[Stored items from a collection]
++++
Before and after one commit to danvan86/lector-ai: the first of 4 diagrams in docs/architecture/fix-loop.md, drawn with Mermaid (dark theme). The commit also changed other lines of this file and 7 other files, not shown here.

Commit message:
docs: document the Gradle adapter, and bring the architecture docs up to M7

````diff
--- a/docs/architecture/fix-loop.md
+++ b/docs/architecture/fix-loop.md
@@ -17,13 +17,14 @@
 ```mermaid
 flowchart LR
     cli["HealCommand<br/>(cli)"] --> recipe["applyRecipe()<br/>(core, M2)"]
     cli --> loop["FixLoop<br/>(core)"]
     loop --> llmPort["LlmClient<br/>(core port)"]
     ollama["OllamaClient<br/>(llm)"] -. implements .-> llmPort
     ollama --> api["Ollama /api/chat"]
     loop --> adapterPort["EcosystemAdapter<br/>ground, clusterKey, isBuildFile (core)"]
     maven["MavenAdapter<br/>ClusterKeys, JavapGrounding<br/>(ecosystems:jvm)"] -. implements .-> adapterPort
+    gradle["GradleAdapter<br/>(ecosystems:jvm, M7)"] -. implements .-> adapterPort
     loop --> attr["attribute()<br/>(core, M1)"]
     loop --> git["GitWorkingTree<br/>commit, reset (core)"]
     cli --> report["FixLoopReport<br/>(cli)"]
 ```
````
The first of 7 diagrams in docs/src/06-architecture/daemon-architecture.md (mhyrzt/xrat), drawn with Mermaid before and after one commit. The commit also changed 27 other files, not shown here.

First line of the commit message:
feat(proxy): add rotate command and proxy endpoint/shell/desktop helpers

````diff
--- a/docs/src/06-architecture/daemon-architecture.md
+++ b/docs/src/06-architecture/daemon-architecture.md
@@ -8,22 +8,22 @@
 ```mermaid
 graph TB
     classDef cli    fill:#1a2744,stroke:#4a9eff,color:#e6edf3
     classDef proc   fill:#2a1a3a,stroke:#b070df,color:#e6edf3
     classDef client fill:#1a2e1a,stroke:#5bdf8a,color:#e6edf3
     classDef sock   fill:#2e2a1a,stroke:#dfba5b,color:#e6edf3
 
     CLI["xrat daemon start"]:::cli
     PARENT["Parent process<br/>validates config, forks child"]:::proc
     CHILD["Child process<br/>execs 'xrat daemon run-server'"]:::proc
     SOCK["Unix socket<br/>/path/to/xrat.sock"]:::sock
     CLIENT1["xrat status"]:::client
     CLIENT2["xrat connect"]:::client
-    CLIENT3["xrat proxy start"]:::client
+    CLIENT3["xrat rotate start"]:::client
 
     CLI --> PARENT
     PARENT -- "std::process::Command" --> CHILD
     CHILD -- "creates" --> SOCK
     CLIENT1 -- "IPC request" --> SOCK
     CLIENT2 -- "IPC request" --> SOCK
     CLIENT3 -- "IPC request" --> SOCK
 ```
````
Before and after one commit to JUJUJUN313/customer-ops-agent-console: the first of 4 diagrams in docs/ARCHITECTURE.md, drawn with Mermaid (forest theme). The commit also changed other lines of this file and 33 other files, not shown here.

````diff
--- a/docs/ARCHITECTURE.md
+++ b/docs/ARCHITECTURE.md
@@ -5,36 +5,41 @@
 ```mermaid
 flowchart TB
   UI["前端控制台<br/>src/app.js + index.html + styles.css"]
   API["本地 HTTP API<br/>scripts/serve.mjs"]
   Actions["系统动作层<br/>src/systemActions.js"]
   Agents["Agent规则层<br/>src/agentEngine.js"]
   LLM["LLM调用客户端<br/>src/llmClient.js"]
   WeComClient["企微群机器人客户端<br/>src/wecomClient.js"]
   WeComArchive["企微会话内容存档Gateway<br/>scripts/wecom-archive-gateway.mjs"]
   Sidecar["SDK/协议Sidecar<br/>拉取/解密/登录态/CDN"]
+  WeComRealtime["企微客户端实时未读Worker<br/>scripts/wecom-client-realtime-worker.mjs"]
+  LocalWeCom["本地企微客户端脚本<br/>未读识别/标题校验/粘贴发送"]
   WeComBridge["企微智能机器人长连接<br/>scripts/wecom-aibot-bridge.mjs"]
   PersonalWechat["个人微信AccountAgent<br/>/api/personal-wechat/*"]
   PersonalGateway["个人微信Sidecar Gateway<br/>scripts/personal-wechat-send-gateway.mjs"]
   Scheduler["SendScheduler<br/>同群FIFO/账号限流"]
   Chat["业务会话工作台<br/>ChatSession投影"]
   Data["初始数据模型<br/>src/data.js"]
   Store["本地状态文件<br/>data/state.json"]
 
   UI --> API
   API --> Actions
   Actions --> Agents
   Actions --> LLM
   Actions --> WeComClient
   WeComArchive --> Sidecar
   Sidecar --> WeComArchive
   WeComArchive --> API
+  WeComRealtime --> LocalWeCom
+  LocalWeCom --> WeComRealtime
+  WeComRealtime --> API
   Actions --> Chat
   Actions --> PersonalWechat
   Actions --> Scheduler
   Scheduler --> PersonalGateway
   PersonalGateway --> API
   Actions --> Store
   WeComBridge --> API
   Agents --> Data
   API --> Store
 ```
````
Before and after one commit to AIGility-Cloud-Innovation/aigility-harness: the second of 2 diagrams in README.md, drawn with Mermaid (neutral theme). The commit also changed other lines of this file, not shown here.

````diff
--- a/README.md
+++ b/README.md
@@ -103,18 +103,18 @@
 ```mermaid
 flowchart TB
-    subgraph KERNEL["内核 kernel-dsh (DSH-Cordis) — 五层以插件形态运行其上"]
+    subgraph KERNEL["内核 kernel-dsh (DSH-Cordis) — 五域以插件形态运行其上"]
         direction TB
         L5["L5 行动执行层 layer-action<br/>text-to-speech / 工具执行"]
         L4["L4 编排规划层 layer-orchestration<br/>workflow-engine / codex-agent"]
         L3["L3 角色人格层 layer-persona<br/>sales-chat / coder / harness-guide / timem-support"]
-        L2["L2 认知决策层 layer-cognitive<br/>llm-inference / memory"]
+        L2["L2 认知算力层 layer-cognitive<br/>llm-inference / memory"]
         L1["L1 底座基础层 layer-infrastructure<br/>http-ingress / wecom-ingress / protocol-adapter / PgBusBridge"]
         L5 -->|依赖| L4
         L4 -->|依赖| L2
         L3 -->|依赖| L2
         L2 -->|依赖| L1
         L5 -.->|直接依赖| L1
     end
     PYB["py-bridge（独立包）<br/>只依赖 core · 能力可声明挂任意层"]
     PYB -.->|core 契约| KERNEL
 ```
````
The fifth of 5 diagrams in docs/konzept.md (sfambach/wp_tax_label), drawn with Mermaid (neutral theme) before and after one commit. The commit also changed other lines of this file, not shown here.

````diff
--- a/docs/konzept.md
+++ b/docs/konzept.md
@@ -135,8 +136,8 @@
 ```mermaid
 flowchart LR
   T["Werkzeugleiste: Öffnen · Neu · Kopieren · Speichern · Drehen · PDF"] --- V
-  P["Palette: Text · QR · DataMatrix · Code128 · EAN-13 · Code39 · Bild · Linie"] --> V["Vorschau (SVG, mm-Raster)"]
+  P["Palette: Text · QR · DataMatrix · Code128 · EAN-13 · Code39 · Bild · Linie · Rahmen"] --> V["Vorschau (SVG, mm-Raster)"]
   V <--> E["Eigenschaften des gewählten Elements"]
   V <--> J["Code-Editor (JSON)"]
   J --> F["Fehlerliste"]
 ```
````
++++
About this exercise:
Restate the data above exactly, keeping each word as it stands.

Output of the task:
Before and after one commit to danvan86/lector-ai: the first of 4 diagrams in docs/architecture/fix-loop.md, drawn with Mermaid (dark theme). The commit also changed other lines of this file and 7 other files, not shown here.

Commit message:
docs: document the Gradle adapter, and bring the architecture docs up to M7

````diff
--- a/docs/architecture/fix-loop.md
+++ b/docs/architecture/fix-loop.md
@@ -17,13 +17,14 @@
 ```mermaid
 flowchart LR
     cli["HealCommand<br/>(cli)"] --> recipe["applyRecipe()<br/>(core, M2)"]
     cli --> loop["FixLoop<br/>(core)"]
     loop --> llmPort["LlmClient<br/>(core port)"]
     ollama["OllamaClient<br/>(llm)"] -. implements .-> llmPort
     ollama --> api["Ollama /api/chat"]
     loop --> adapterPort["EcosystemAdapter<br/>ground, clusterKey, isBuildFile (core)"]
     maven["MavenAdapter<br/>ClusterKeys, JavapGrounding<br/>(ecosystems:jvm)"] -. implements .-> adapterPort
+    gradle["GradleAdapter<br/>(ecosystems:jvm, M7)"] -. implements .-> adapterPort
     loop --> attr["attribute()<br/>(core, M1)"]
     loop --> git["GitWorkingTree<br/>commit, reset (core)"]
     cli --> report["FixLoopReport<br/>(cli)"]
 ```
````
The first of 7 diagrams in docs/src/06-architecture/daemon-architecture.md (mhyrzt/xrat), drawn with Mermaid before and after one commit. The commit also changed 27 other files, not shown here.

First line of the commit message:
feat(proxy): add rotate command and proxy endpoint/shell/desktop helpers

````diff
--- a/docs/src/06-architecture/daemon-architecture.md
+++ b/docs/src/06-architecture/daemon-architecture.md
@@ -8,22 +8,22 @@
 ```mermaid
 graph TB
     classDef cli    fill:#1a2744,stroke:#4a9eff,color:#e6edf3
     classDef proc   fill:#2a1a3a,stroke:#b070df,color:#e6edf3
     classDef client fill:#1a2e1a,stroke:#5bdf8a,color:#e6edf3
     classDef sock   fill:#2e2a1a,stroke:#dfba5b,color:#e6edf3
 
     CLI["xrat daemon start"]:::cli
     PARENT["Parent process<br/>validates config, forks child"]:::proc
     CHILD["Child process<br/>execs 'xrat daemon run-server'"]:::proc
     SOCK["Unix socket<br/>/path/to/xrat.sock"]:::sock
     CLIENT1["xrat status"]:::client
     CLIENT2["xrat connect"]:::client
-    CLIENT3["xrat proxy start"]:::client
+    CLIENT3["xrat rotate start"]:::client
 
     CLI --> PARENT
     PARENT -- "std::process::Command" --> CHILD
     CHILD -- "creates" --> SOCK
     CLIENT1 -- "IPC request" --> SOCK
     CLIENT2 -- "IPC request" --> SOCK
     CLIENT3 -- "IPC request" --> SOCK
 ```
````
Before and after one commit to JUJUJUN313/customer-ops-agent-console: the first of 4 diagrams in docs/ARCHITECTURE.md, drawn with Mermaid (forest theme). The commit also changed other lines of this file and 33 other files, not shown here.

````diff
--- a/docs/ARCHITECTURE.md
+++ b/docs/ARCHITECTURE.md
@@ -5,36 +5,41 @@
 ```mermaid
 flowchart TB
   UI["前端控制台<br/>src/app.js + index.html + styles.css"]
   API["本地 HTTP API<br/>scripts/serve.mjs"]
   Actions["系统动作层<br/>src/systemActions.js"]
   Agents["Agent规则层<br/>src/agentEngine.js"]
   LLM["LLM调用客户端<br/>src/llmClient.js"]
   WeComClient["企微群机器人客户端<br/>src/wecomClient.js"]
   WeComArchive["企微会话内容存档Gateway<br/>scripts/wecom-archive-gateway.mjs"]
   Sidecar["SDK/协议Sidecar<br/>拉取/解密/登录态/CDN"]
+  WeComRealtime["企微客户端实时未读Worker<br/>scripts/wecom-client-realtime-worker.mjs"]
+  LocalWeCom["本地企微客户端脚本<br/>未读识别/标题校验/粘贴发送"]
   WeComBridge["企微智能机器人长连接<br/>scripts/wecom-aibot-bridge.mjs"]
   PersonalWechat["个人微信AccountAgent<br/>/api/personal-wechat/*"]
   PersonalGateway["个人微信Sidecar Gateway<br/>scripts/personal-wechat-send-gateway.mjs"]
   Scheduler["SendScheduler<br/>同群FIFO/账号限流"]
   Chat["业务会话工作台<br/>ChatSession投影"]
   Data["初始数据模型<br/>src/data.js"]
   Store["本地状态文件<br/>data/state.json"]
 
   UI --> API
   API --> Actions
   Actions --> Agents
   Actions --> LLM
   Actions --> WeComClient
   WeComArchive --> Sidecar
   Sidecar --> WeComArchive
   WeComArchive --> API
+  WeComRealtime --> LocalWeCom
+  LocalWeCom --> WeComRealtime
+  WeComRealtime --> API
   Actions --> Chat
   Actions --> PersonalWechat
   Actions --> Scheduler
   Scheduler --> PersonalGateway
   PersonalGateway --> API
   Actions --> Store
   WeComBridge --> API
   Agents --> Data
   API --> Store
 ```
````
Before and after one commit to AIGility-Cloud-Innovation/aigility-harness: the second of 2 diagrams in README.md, drawn with Mermaid (neutral theme). The commit also changed other lines of this file, not shown here.

````diff
--- a/README.md
+++ b/README.md
@@ -103,18 +103,18 @@
 ```mermaid
 flowchart TB
-    subgraph KERNEL["内核 kernel-dsh (DSH-Cordis) — 五层以插件形态运行其上"]
+    subgraph KERNEL["内核 kernel-dsh (DSH-Cordis) — 五域以插件形态运行其上"]
         direction TB
         L5["L5 行动执行层 layer-action<br/>text-to-speech / 工具执行"]
         L4["L4 编排规划层 layer-orchestration<br/>workflow-engine / codex-agent"]
         L3["L3 角色人格层 layer-persona<br/>sales-chat / coder / harness-guide / timem-support"]
-        L2["L2 认知决策层 layer-cognitive<br/>llm-inference / memory"]
+        L2["L2 认知算力层 layer-cognitive<br/>llm-inference / memory"]
         L1["L1 底座基础层 layer-infrastructure<br/>http-ingress / wecom-ingress / protocol-adapter / PgBusBridge"]
         L5 -->|依赖| L4
         L4 -->|依赖| L2
         L3 -->|依赖| L2
         L2 -->|依赖| L1
         L5 -.->|直接依赖| L1
     end
     PYB["py-bridge（独立包）<br/>只依赖 core · 能力可声明挂任意层"]
     PYB -.->|core 契约| KERNEL
 ```
````
The fifth of 5 diagrams in docs/konzept.md (sfambach/wp_tax_label), drawn with Mermaid (neutral theme) before and after one commit. The commit also changed other lines of this file, not shown here.

````diff
--- a/docs/konzept.md
+++ b/docs/konzept.md
@@ -135,8 +136,8 @@
 ```mermaid
 flowchart LR
   T["Werkzeugleiste: Öffnen · Neu · Kopieren · Speichern · Drehen · PDF"] --- V
-  P["Palette: Text · QR · DataMatrix · Code128 · EAN-13 · Code39 · Bild · Linie"] --> V["Vorschau (SVG, mm-Raster)"]
+  P["Palette: Text · QR · DataMatrix · Code128 · EAN-13 · Code39 · Bild · Linie · Rahmen"] --> V["Vorschau (SVG, mm-Raster)"]
   V <--> E["Eigenschaften des gewählten Elements"]
   V <--> J["Code-Editor (JSON)"]
   J --> F["Fehlerliste"]
 ```
````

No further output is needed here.